The rover is designed to ensure communication with only the lander. It is made up of 6 wheels. It is robotic built equipment and has the capability to traverse around 500 meters on the lunar surface. The best part of the rover is that it completely utilises solar energy for all its operations and functionalities.
Other technical features inbuilt in Chandrayaan 2 include high resolution cameras and spectrometers, 3D mapping cameras, etc. Spectrometers again are of two types, soft x-ray spectrometers and infrared spectrometers. The specific purposes of these elements on the spacecraft are explained here in detail.
High resolution cameras for the most basic purpose of capturing the surface features of moon, the terrain composition and chemical composition of the land.

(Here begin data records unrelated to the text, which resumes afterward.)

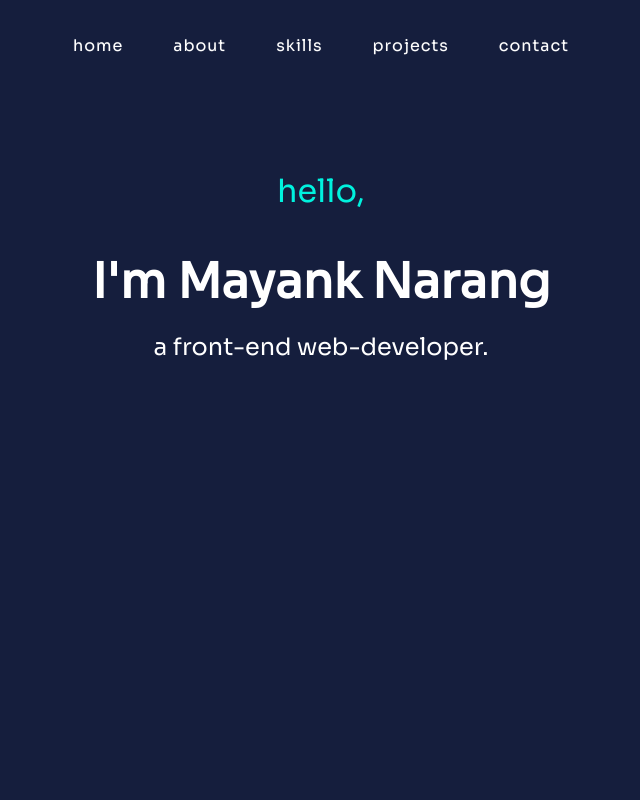
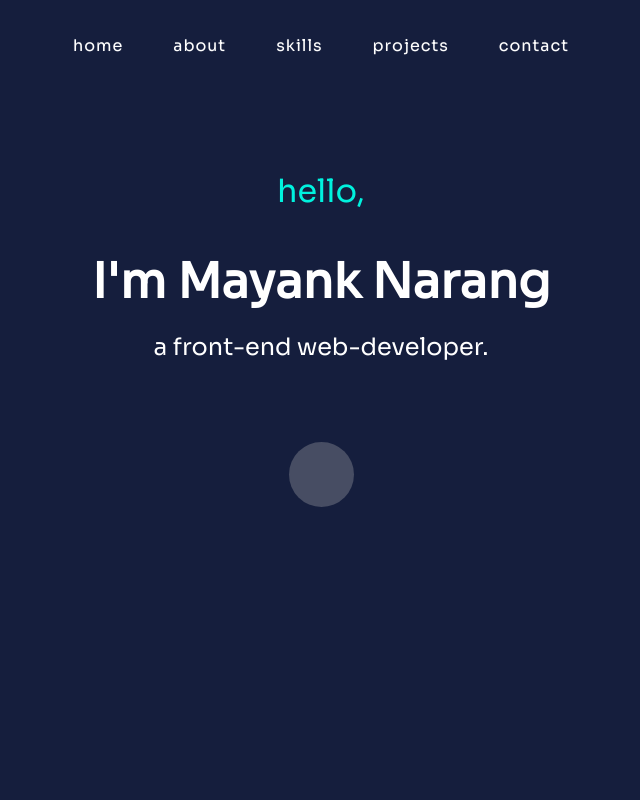
Before and after one commit to Stanegrad/mayank-portfolio, a plain HTML site: page index.html in a window 1280 px wide. Shown: the top 800 px of the page, without its empty margins (319-959 px from the left). Drawn offline with Linux system fonts and the light colour scheme.

Commit message:
about spce ad

```diff
--- a/index.html
+++ b/index.html
@@ -31,6 +31,7 @@
             <p class="home-p-1">hello,  </p>
             <h1 class="home-h1">I'm Mayank Narang </h1>
             <p class="home-p-2">a front-end web-developer.</p>
+            <span class="dot"></span>
         </div>
     </section>
 
--- a/style.css
+++ b/style.css
@@ -73,6 +73,7 @@ nav a:focus {
 .cl-effect-13 a:focus::before {
 	color: #00F2DE;
 	text-shadow: 10px 0 #00F2DE, -10px 0 #00F2DE;
+
 }
 
 .cl-effect-13 a:hover,
@@ -126,3 +127,14 @@ nav a:focus {
 h1{
 	text-align: center;
 }
+
+.dot {
+	height: 65px;
+	width: 65px;
+	background-color: #bbb;
+	border-radius: 50%;
+	display: inline-block;
+	opacity: 30%;
+	margin-top: 80px;
+
+  }
```
Also changed, not shown: 1 other file.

X-ray spectrometers work into the rock particles, their presence and composition on the lunar surface. Infrared spectrometers are held for the purpose of identifying the presence of water on the lunar surface plus the composition of mineral particles.
These parameters have already been studied and analysis and testing done in Chandrayaan 1 mission, but the second mission is to take these findings a step further and go deep into the research aspect of the earlier project. The CTTC or Central Tool Room and Training centre based out of Bhubaneswar is to be credited for the physical construction part of the GSLV Mark 3.

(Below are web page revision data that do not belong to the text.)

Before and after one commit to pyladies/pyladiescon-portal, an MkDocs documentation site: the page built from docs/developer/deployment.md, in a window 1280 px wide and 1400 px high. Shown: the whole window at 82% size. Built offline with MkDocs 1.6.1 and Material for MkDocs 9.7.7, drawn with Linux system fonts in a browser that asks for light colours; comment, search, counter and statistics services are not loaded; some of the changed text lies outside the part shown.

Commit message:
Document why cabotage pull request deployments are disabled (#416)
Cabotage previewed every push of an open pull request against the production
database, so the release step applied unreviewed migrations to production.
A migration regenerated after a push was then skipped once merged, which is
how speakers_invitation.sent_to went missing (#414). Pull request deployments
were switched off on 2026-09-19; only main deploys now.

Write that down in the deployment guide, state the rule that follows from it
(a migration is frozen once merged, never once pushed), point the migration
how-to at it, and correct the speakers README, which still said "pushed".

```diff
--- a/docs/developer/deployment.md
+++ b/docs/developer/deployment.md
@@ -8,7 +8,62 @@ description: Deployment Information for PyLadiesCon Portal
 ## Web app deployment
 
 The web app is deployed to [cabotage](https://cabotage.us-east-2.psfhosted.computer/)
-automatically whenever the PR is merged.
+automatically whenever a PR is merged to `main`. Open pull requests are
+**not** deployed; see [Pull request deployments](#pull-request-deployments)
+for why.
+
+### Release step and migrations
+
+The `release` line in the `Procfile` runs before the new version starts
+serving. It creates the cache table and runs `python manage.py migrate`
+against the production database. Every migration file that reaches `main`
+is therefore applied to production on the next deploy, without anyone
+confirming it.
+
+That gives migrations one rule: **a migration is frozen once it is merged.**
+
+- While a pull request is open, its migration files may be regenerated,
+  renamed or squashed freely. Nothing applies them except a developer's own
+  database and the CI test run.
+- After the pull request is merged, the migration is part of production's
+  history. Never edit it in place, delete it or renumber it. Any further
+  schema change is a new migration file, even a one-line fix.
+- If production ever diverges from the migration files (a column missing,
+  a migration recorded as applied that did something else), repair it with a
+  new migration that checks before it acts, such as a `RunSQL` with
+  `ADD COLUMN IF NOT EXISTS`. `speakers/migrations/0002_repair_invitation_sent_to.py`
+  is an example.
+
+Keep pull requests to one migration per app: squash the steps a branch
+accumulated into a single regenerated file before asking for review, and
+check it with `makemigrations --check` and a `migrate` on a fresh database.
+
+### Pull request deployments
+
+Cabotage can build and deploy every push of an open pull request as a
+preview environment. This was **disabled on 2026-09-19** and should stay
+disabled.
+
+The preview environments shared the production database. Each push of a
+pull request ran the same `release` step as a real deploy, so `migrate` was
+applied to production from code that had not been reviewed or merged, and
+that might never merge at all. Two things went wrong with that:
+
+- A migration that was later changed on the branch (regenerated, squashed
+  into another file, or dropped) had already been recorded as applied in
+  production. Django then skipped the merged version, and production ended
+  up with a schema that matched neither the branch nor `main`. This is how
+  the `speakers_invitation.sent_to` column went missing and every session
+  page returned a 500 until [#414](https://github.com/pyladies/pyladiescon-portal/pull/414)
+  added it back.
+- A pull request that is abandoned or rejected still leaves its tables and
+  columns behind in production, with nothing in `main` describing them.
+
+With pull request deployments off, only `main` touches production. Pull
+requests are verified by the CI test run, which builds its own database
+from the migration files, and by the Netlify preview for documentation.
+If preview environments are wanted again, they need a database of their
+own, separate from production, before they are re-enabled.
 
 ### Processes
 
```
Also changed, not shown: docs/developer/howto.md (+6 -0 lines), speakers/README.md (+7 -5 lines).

The way ahead
Senior scientists at ISRO Ritu Karidhal and Vanitha M are the expert masterminds behind Chandrayaan 2. Before the rover makes the designated landing in the south pole region of the moon, the rocket GSLV is tested for a series of maneuvering tests by the ground team experts and then one the lunar atmosphere is explored, the rocket is placed at a trajectory path of about 100 kms away from the surface of the moon.
The rover will be put into immediate action to test the soil particulate matters, the presence of waters, rocks and rocky layers etc. The orbiter is expected to extend a life coverage span of about a year and experiments would be conducted back here for 14 days exactly on earth, which is equivalent to one moon day.
Right from ensuring the soft landing of the rover on the lunar surface to the carrying out of operations and testing, experimenting and researching processes are conducted with precision by the high profile ISRO scientists’ team.
The south polar region of the moon has not been touched by the other countries that have made their footprint appear on the moon. The reason behind this is the presence of relatively higher density of crackers in this part of the moon. It is also known to contain an earlier footprint of the evolution of the solar system and its constituents.
Hence, India has been ahead in the rate race to place its system on the moon, specifically in the south Polar Regions and also a high precision rover that is going to perform designated tasks and help research squads, students and fellow members to proceed further with their investigations and studies on the moon.
Extensive studies involving the terrain and topography of the lunar surface associated with primary testing and analysis of soil, looking for presence of water and exploring various rocky beds and craters is the main purpose of mission Chandrayaan 2.